WORK REQUEST: Return every line of the data that contains the string "Button".

GIVEN ENTRIES:
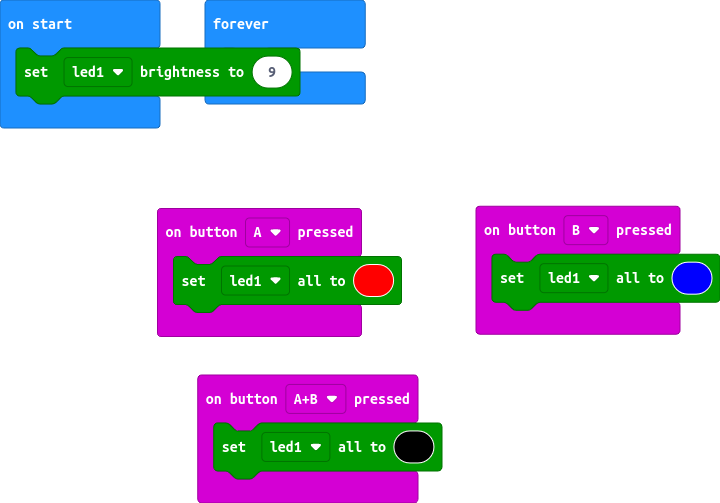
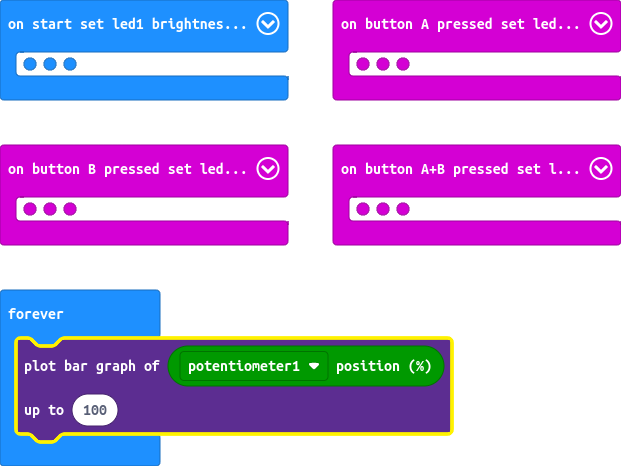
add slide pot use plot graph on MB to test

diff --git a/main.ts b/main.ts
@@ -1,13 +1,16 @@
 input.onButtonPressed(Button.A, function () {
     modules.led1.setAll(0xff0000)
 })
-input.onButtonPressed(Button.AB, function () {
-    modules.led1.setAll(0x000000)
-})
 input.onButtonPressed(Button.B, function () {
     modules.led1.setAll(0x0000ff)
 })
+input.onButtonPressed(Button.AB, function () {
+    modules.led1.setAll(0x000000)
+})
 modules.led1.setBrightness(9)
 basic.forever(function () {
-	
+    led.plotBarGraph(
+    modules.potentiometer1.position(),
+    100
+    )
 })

...

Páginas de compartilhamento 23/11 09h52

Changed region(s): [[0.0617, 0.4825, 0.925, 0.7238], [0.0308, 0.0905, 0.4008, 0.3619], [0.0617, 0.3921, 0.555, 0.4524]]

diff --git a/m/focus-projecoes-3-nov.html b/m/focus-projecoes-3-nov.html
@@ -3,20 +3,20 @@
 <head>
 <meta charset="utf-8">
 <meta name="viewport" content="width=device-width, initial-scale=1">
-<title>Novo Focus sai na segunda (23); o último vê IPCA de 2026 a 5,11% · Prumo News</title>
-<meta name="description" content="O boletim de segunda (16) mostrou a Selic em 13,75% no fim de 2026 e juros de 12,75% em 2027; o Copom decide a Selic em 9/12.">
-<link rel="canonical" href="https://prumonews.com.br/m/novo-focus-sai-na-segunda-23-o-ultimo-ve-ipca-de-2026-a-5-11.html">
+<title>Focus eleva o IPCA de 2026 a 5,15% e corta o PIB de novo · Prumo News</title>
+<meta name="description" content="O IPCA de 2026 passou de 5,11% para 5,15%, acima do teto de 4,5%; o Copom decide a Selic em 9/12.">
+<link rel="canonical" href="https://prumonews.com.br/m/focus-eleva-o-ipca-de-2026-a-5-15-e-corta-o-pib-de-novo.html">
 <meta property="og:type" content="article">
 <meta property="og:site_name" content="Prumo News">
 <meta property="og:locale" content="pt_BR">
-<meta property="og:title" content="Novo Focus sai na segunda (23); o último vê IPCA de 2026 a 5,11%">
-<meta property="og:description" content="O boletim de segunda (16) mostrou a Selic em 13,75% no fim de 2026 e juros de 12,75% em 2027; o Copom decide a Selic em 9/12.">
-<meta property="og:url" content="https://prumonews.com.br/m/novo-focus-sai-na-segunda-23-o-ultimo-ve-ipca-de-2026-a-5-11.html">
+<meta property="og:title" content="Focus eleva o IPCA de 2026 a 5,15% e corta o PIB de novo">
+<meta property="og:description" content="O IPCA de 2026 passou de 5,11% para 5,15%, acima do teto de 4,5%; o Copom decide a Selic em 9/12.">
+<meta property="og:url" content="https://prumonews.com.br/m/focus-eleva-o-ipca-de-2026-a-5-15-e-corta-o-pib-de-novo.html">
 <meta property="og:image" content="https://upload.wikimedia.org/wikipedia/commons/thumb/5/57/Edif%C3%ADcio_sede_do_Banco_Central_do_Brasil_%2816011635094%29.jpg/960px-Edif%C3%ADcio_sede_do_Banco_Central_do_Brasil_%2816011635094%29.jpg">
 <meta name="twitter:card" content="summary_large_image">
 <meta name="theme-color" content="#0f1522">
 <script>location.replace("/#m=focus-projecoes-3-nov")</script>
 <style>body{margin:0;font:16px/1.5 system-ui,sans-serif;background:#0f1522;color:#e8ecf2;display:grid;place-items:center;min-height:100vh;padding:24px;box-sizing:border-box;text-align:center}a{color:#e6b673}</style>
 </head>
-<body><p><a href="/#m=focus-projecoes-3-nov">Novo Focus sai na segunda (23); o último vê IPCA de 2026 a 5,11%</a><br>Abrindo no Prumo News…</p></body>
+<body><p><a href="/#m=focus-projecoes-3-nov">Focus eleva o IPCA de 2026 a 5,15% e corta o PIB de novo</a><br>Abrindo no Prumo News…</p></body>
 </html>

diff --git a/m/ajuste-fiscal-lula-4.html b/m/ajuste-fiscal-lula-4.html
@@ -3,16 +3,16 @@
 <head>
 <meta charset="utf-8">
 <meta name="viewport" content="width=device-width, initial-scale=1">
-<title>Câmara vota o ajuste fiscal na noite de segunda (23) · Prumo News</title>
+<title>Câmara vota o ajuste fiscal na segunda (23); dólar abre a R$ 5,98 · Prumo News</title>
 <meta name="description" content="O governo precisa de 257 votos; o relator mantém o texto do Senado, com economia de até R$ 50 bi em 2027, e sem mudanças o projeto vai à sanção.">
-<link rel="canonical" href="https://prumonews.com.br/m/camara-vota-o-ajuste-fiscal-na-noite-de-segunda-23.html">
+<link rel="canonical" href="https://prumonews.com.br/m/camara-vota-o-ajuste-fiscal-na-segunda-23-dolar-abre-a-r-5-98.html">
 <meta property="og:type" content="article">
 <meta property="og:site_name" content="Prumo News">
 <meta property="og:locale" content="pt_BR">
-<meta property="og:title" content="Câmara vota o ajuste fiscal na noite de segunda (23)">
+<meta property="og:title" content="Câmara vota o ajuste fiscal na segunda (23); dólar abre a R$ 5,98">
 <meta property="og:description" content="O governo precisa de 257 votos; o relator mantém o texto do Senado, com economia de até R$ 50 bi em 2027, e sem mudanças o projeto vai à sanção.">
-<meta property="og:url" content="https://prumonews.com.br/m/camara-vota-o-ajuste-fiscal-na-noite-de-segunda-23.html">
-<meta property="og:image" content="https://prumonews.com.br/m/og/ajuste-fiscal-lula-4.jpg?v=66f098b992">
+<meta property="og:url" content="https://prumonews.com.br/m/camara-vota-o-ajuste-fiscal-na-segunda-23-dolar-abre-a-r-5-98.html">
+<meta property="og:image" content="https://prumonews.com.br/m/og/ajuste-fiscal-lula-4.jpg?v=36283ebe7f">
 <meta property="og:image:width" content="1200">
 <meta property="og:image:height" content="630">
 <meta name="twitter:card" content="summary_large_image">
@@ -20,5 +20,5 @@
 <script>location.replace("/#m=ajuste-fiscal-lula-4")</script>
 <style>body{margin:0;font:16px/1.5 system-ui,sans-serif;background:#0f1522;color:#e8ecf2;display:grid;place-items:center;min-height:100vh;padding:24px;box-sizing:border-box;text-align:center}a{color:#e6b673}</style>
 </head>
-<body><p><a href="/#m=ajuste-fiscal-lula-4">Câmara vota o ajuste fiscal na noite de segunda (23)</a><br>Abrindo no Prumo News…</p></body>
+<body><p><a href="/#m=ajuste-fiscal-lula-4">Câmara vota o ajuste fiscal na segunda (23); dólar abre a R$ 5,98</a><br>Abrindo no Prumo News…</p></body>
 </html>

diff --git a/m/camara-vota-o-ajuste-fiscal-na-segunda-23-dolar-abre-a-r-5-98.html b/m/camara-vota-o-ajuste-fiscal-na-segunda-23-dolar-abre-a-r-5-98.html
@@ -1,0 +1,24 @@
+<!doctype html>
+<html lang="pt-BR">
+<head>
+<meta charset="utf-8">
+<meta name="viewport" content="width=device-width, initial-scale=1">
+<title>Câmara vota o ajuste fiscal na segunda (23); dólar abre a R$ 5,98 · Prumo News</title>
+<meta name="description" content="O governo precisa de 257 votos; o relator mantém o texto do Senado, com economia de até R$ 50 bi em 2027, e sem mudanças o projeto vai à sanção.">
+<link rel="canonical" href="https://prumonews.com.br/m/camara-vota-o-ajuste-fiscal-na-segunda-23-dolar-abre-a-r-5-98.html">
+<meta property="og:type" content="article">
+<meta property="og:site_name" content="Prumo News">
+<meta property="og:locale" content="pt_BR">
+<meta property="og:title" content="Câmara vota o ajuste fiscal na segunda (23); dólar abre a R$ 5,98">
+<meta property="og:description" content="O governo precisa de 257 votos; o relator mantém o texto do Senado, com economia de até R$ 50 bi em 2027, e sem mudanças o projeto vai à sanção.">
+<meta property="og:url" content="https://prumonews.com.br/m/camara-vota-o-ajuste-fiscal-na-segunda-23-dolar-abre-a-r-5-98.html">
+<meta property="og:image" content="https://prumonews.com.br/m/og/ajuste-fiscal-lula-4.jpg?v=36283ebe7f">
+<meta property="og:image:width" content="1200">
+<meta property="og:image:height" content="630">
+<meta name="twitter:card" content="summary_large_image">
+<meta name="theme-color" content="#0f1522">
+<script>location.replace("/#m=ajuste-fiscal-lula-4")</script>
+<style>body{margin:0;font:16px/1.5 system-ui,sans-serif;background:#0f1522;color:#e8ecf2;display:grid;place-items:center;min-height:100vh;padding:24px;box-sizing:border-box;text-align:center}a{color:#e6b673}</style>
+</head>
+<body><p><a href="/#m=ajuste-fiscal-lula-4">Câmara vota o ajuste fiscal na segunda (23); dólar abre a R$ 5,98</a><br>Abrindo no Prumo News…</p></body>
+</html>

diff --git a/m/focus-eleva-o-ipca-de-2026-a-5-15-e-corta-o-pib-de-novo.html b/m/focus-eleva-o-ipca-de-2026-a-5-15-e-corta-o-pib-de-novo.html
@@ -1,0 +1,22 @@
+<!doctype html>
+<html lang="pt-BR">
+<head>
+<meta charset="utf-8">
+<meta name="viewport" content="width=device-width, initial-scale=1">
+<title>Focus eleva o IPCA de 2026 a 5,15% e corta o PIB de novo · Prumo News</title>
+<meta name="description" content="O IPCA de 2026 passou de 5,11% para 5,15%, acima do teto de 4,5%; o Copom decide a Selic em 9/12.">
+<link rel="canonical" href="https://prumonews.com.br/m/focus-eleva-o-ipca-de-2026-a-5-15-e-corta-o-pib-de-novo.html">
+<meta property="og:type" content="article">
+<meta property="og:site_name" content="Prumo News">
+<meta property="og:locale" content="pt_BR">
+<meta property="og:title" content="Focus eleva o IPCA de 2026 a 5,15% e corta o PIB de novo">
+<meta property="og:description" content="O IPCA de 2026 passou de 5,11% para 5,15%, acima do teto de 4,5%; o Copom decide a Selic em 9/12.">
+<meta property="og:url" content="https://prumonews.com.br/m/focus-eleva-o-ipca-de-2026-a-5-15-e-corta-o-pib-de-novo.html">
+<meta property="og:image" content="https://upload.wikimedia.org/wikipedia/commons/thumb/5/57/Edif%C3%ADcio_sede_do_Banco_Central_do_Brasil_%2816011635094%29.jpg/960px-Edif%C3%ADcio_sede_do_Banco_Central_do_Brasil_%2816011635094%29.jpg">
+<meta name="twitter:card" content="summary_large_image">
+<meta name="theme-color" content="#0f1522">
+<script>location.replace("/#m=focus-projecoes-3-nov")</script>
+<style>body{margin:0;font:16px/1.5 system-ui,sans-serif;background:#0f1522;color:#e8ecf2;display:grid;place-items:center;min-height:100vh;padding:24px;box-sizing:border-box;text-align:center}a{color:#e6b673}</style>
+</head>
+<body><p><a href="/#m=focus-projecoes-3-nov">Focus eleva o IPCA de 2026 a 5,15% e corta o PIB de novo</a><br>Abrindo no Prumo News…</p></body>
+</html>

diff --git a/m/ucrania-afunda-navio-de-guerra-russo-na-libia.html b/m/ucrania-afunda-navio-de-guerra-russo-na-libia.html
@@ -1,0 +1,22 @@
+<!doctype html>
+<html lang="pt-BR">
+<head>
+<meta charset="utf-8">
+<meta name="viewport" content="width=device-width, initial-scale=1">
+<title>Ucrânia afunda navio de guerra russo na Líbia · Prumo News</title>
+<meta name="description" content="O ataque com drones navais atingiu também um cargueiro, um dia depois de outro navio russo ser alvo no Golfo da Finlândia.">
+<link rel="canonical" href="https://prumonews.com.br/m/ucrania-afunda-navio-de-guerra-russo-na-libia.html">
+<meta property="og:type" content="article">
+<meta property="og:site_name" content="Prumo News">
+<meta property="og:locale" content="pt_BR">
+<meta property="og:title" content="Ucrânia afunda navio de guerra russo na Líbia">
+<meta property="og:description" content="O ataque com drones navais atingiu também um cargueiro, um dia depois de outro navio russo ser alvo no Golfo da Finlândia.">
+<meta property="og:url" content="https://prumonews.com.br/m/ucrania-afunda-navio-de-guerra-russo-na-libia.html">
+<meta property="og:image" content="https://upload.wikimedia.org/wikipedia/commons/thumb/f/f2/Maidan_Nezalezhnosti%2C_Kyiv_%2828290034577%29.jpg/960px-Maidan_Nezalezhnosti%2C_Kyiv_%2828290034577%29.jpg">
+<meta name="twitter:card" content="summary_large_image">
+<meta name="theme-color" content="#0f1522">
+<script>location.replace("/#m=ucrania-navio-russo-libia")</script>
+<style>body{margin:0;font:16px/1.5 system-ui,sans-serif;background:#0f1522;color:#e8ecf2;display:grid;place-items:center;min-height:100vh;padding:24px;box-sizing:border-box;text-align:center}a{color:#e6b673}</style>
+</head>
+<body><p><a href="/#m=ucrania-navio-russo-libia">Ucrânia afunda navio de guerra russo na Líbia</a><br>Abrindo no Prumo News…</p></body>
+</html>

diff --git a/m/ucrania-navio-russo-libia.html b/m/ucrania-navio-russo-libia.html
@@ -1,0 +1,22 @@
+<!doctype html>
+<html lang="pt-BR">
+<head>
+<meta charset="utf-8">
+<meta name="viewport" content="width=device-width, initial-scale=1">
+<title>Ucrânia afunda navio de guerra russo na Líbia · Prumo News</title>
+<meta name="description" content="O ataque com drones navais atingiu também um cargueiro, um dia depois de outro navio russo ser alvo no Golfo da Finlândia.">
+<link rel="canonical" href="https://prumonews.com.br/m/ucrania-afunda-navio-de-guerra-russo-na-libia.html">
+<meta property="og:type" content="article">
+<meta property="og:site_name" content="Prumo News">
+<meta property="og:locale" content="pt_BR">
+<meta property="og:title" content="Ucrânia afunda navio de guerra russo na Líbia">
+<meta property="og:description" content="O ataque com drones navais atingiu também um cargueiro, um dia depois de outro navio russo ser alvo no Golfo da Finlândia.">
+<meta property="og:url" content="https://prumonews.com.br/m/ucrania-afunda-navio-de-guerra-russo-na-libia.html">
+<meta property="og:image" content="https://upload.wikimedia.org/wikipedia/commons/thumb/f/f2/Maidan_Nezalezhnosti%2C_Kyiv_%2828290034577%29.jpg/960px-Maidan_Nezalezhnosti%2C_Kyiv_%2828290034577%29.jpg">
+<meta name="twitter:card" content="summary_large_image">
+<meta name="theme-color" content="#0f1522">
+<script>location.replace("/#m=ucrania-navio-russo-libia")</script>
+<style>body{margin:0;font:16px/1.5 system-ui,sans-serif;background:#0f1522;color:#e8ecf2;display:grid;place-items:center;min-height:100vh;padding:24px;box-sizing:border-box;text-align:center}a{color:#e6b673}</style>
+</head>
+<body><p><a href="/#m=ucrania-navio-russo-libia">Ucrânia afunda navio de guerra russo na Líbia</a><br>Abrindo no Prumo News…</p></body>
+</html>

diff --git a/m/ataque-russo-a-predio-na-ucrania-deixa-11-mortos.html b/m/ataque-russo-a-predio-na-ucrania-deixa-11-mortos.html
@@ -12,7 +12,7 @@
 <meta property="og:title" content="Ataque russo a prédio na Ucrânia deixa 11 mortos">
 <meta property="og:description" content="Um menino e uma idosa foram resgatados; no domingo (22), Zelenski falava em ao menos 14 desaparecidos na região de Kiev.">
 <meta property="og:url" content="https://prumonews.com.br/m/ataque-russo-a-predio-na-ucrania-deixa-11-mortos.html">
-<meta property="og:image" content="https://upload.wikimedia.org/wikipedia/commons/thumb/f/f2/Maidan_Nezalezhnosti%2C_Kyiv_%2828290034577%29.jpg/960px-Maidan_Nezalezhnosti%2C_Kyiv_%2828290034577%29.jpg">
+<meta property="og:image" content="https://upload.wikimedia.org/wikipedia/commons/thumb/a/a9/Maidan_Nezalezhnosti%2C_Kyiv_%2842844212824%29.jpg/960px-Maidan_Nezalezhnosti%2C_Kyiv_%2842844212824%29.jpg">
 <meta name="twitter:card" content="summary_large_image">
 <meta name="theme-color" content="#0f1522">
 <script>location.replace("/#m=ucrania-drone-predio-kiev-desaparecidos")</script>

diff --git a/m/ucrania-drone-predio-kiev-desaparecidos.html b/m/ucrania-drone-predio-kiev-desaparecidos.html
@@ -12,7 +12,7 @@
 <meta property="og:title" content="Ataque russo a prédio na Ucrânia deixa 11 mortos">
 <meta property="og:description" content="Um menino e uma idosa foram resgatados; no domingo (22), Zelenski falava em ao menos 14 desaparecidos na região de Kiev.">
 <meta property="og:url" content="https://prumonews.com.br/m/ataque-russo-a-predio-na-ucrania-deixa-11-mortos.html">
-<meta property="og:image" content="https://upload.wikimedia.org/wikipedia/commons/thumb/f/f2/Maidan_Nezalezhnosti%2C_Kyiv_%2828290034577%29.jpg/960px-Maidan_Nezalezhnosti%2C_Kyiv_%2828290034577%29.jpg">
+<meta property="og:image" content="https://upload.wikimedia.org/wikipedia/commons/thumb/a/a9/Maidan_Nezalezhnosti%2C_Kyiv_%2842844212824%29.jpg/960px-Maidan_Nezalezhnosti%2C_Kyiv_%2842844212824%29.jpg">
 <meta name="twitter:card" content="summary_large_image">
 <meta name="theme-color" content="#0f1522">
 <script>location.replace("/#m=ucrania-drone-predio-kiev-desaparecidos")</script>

YOUR RESPONSE:
 input.onButtonPressed(Button.A, function () {
-input.onButtonPressed(Button.AB, function () {
 input.onButtonPressed(Button.B, function () {
+input.onButtonPressed(Button.AB, function () {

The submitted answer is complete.